The Reverend Timothy Dwight IV (1752–1817), president of Yale University from 1795–1817, coined the term “Cape Cod House” after a visit to the Cape in 1800. His observations were published posthumously in Travels in New England and New York (1821–22).
These are typically 1.5 Story homes with a steep roof, for shedding the heavy New England snow falls. The central chimney was the heating system and has become one of the design characteristics. The original Cape Cods were sided with cedar siding or shakes that weathered grey from the salt air and climate of New England. The original cape cods did not have dormer windows, although dormers also became part of design characteristics along with the white picket fences later on.
The full cape cod has a central door with 2 windows on each side. Window shutters, central chimney, and steep roof are it’s key design elements. The floor plan as you walk in has a central staircase going up to a small upper level, which consisted of two children’s bedrooms. The main floor consisted of a living room, kitchen, and dining and a main floor bedroom.

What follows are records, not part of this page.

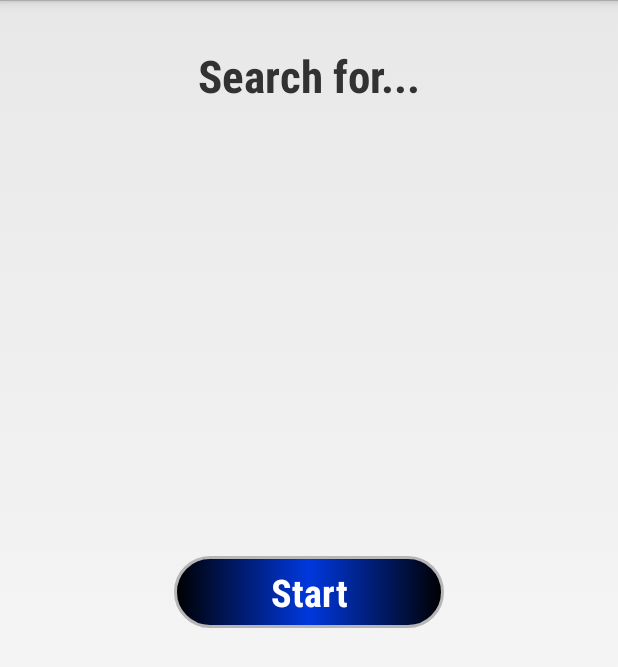
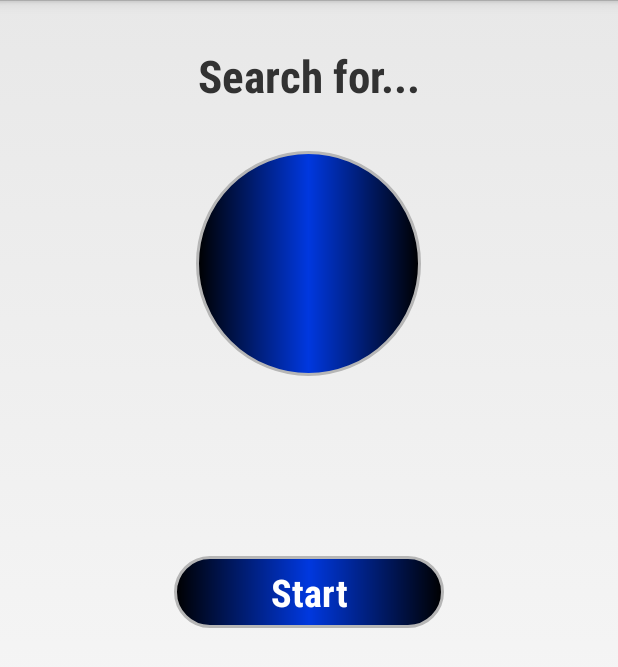
Before and after one commit to dudilevi7/SpeedyTouch, an Android app: the PreGameActivity screen opened directly, with no data from a screen before it, on a phone screen of 412 x 824 dp. Shown: the top 667 px of the screen. Run offline under Robolectric (Android 15) with nearby library versions, the phone set to English and light mode, and no system bars; 1 statement that could not run was skipped.

Commit message:
update the activity_pre_game.xml and user_details.xml

```diff
--- a/app/src/main/res/layout/activity_pre_game.xml
+++ b/app/src/main/res/layout/activity_pre_game.xml
@@ -18,20 +18,14 @@
         android:layout_height="match_parent">
         <TextView
             android:id="@+id/findNumberImageTv"
+            android:layout_height="150dp"
+            android:layout_width="150dp"
             android:layout_marginTop="30dp"
-            android:layout_width="150dp"
             android:layout_centerHorizontal="true"
-            android:textSize="25sp"
-            android:layout_height="150dp"
-            android:layout_gravity="center" />
+            android:textSize="50sp"
+            android:textColor="@color/White"
+            android:background="@drawable/btns_shape"/>
 
-        <ImageView
-            android:id="@+id/findImageIb"
-            android:layout_marginTop="30dp"
-            android:layout_width="150dp"
-            android:layout_centerHorizontal="true"
-            android:layout_height="150dp"
-            android:layout_gravity="center" />
         <Button
             android:layout_width="180dp"
             android:layout_height="wrap_content"
--- a/app/src/main/res/layout/user_details.xml
+++ b/app/src/main/res/layout/user_details.xml
@@ -8,7 +8,7 @@
         android:id="@+id/usernameTvUd"
         android:layout_width="wrap_content"
         android:layout_height="20dp"
-        android:layout_marginStart="5dp"
+        android:layout_marginStart="110dp"
         android:layout_marginTop="20dp"
         android:text="@string/username" />
 
```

The half cape has a two windows to one side of a door while the door is at one end of the house. The 3/4 Cape a door to one side of the house with two windows on one side of the door and 1 window on the other side. The Full Cape has a central door and 2 windows on each side of the door.
During the Great Depression these homes became popular again because of their simple design and efficiency, they remained a popular home style up through the 1950’s.
Cape Cods are all over the Twin Cities metro area from the 1930’s – 1950’s. There are many variations to these homes throughout the years, but the basic style is intact. These homes still remain popular for young couples starting out.
I believe this style would do well if it was brought back to the housing market to serve as the entry level homes again. With a little modification made to the living spaces made for today’s lifestyles, these could be affordable – adorable and sell like crazy if priced right.
This home was popular during the 1930’s -1950’s because of economic conditions of the 1930’s and 1940’s and again for the huge demand for affordable housing the post war era, it seems to me we are in similar times…
Photo courtesy of: The Library of CongressNo slides are available.